--- GOAL OF THE EXERCISE ---
Look through the entries below and show every line containing the word "enwiki".

(Modification records)
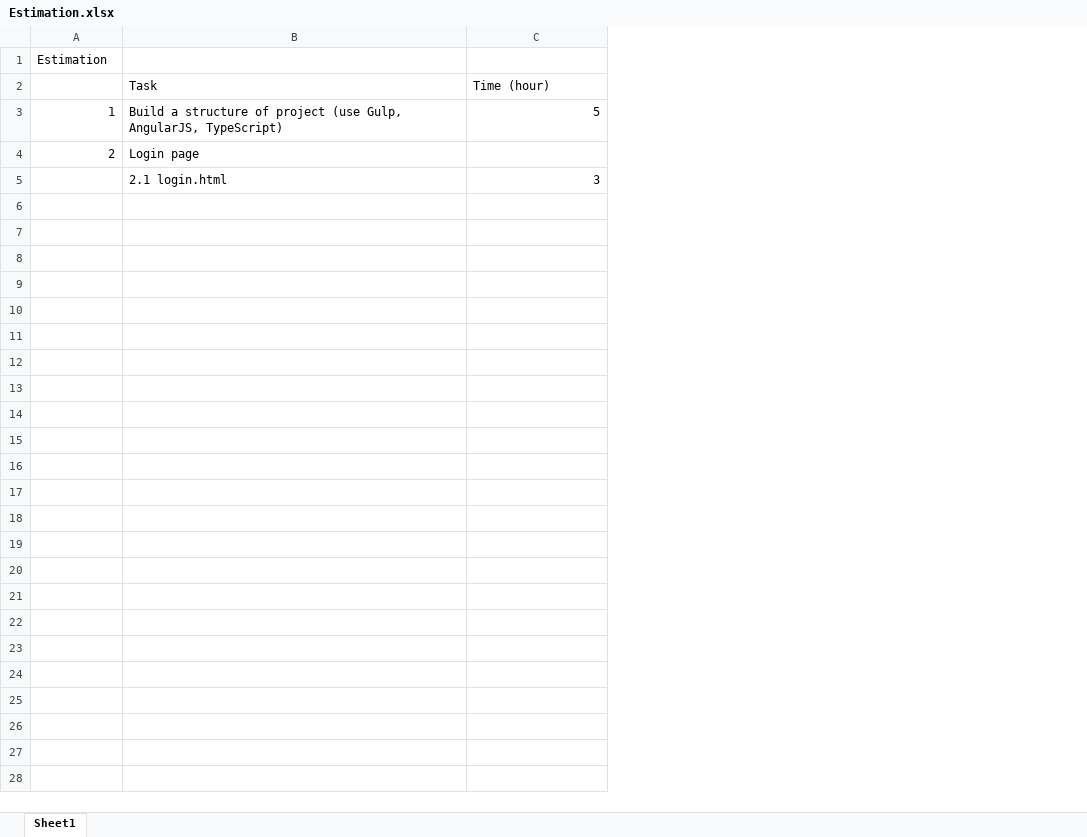
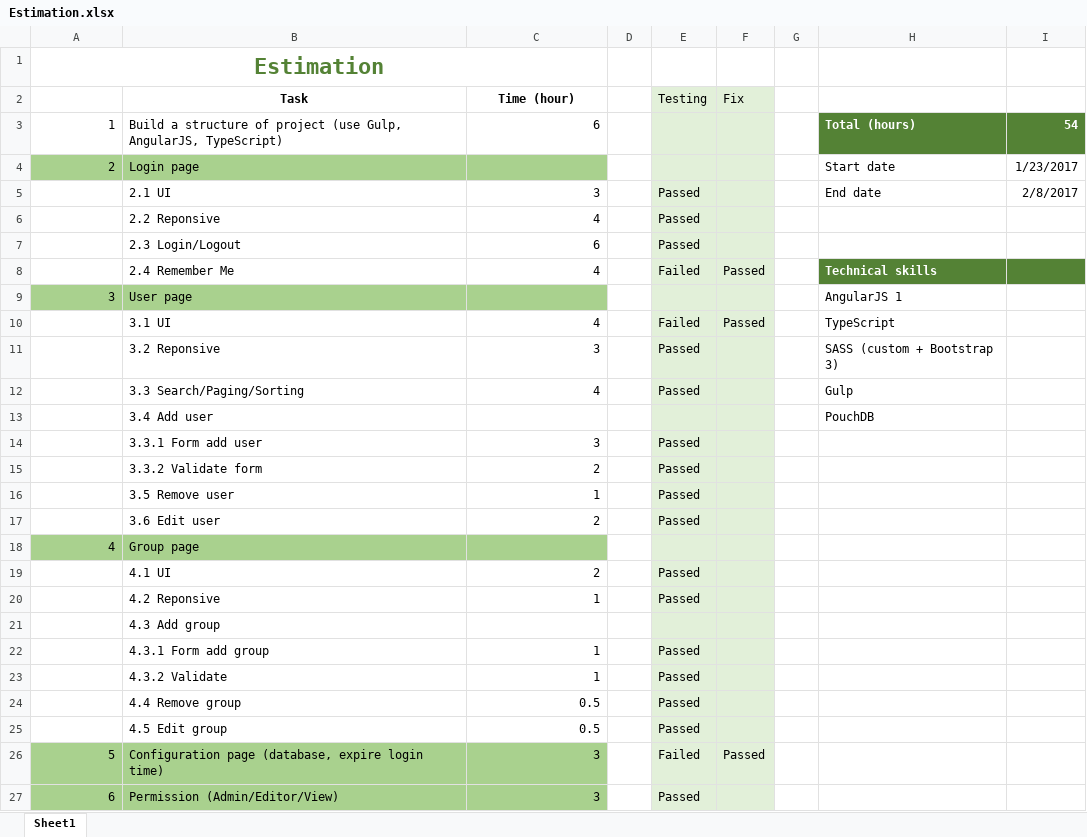
Before and after one commit to tommyspot/UserManagementSystem, an Excel workbook: Estimation.xlsx, sheet Sheet1, drawn as a sheet; values as stored, in another font and other column widths than the file's, no borders; addresses are those after the commit; the diff names each change by its address in the sheet, - before the commit and + after, or states it on an @@ line.

```diff
--- a/Estimation.xlsx (sheet Sheet1)
+++ b/Estimation.xlsx (sheet Sheet1)
+column D, empty
+column E (Testing), row 11: Passed
+column F (Fix), empty
+column G, empty
+column H, rows 3-4: Total (hours) | Start date; row 11: SASS (custom + Bootstrap 3)
+column I, rows 3-4: 54 | 1/23/2017
@@ A1 bold: off → on, text colour: black → #548235, text size: larger, alignment: left → center @@
+A1:C1 merged
@@ B2:C2 bold: off → on, alignment: left → center @@
-C3 (Time (hour)): 5
+C3 (Time (hour)): 6
-A4:C4 fill: none
+A4:C4 fill: #A9D18E
+row 5:  | 2.1 UI | 3 |  | Passed |  |  | End date | 2/8/2017
+row 6:  | 2.2 Reponsive | 4 |  | Passed
+row 7:  | 2.3 Login/Logout | 6 |  | Passed
+row 8:  | 2.4 Remember Me | 4 |  | Failed | Passed |  | Technical skills
+row 9: 3 | User page |  |  |  |  |  | AngularJS 1
+row 10:  | 3.1 UI | 4 |  | Failed | Passed |  | TypeScript
-B11 (Task): 2.1 login.html
+B11 (Task): 3.2 Reponsive
+row 12:  | 3.3 Search/Paging/Sorting | 4 |  | Passed |  |  | Gulp
+row 13:  | 3.4 Add user |  |  |  |  |  | PouchDB
+row 14:  | 3.3.1 Form add user | 3 |  | Passed
+row 15:  | 3.3.2 Validate form | 2 |  | Passed
+row 16:  | 3.5 Remove user | 1 |  | Passed
+row 17:  | 3.6 Edit user | 2 |  | Passed
+row 18: 4 | Group page
+row 19:  | 4.1 UI | 2 |  | Passed
+row 20:  | 4.2 Reponsive | 1 |  | Passed
+row 21:  | 4.3 Add group
+row 22:  | 4.3.1 Form add group | 1 |  | Passed
+row 23:  | 4.3.2 Validate | 1 |  | Passed
+row 24:  | 4.4 Remove group | 0.5 |  | Passed
+row 25:  | 4.5 Edit group | 0.5 |  | Passed
+row 26: 5 | Configuration page (database, expire login time) | 3 |  | Failed | Passed
+row 27: 6 | Permission (Admin/Editor/View) | 3 |  | Passed
```
Also changed, not shown: 14 other files.
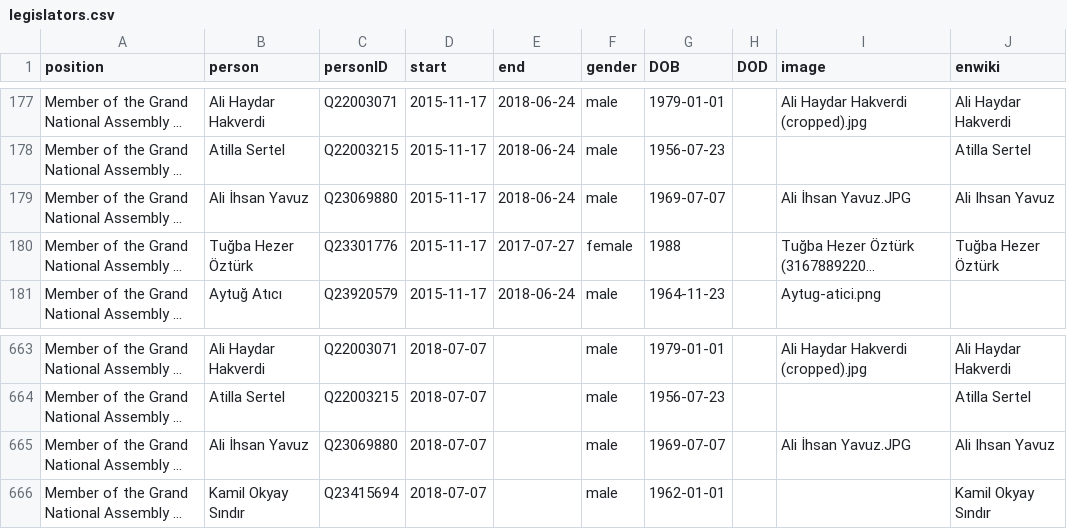
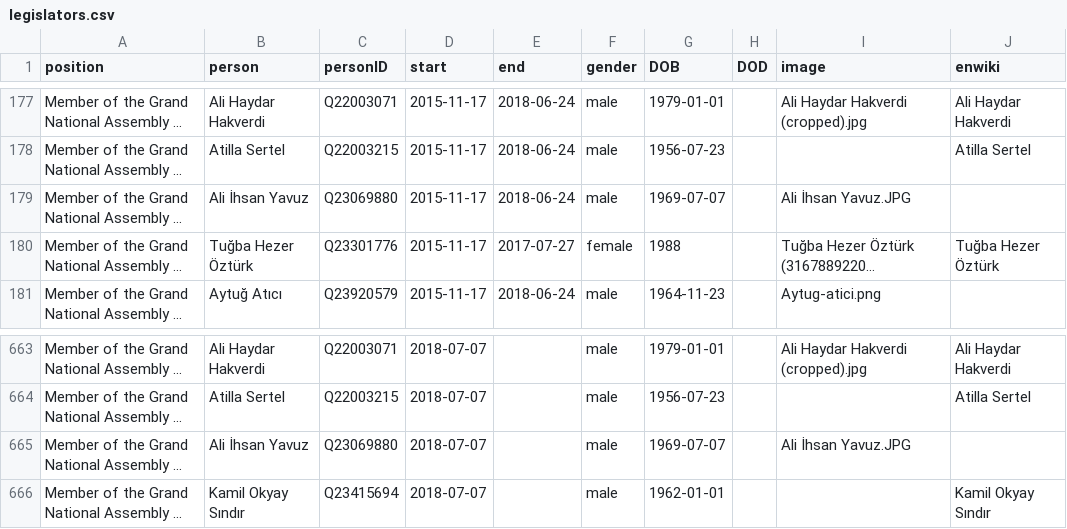
Before and after one commit to every-politician-scrapers/turkey-ministers, a CSV file: html/legislators.csv, drawn as a sheet; only a part is shown, gaps mark what is left out; long unchanged cells end in …; the diff names each change by its address in the sheet, - before the commit and + after, or states it on an @@ line.

Commit message:
PCB update

```diff
--- a/html/legislators.csv
+++ b/html/legislators.csv
-J179 (enwiki): Ali Ihsan Yavuz
+J179 (enwiki): (empty)
-J665 (enwiki): Ali Ihsan Yavuz
+J665 (enwiki): (empty)
```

--- EXERCISE ANSWER ---
-J179 (enwiki): Ali Ihsan Yavuz
+J179 (enwiki): (empty)
-J665 (enwiki): Ali Ihsan Yavuz
+J665 (enwiki): (empty)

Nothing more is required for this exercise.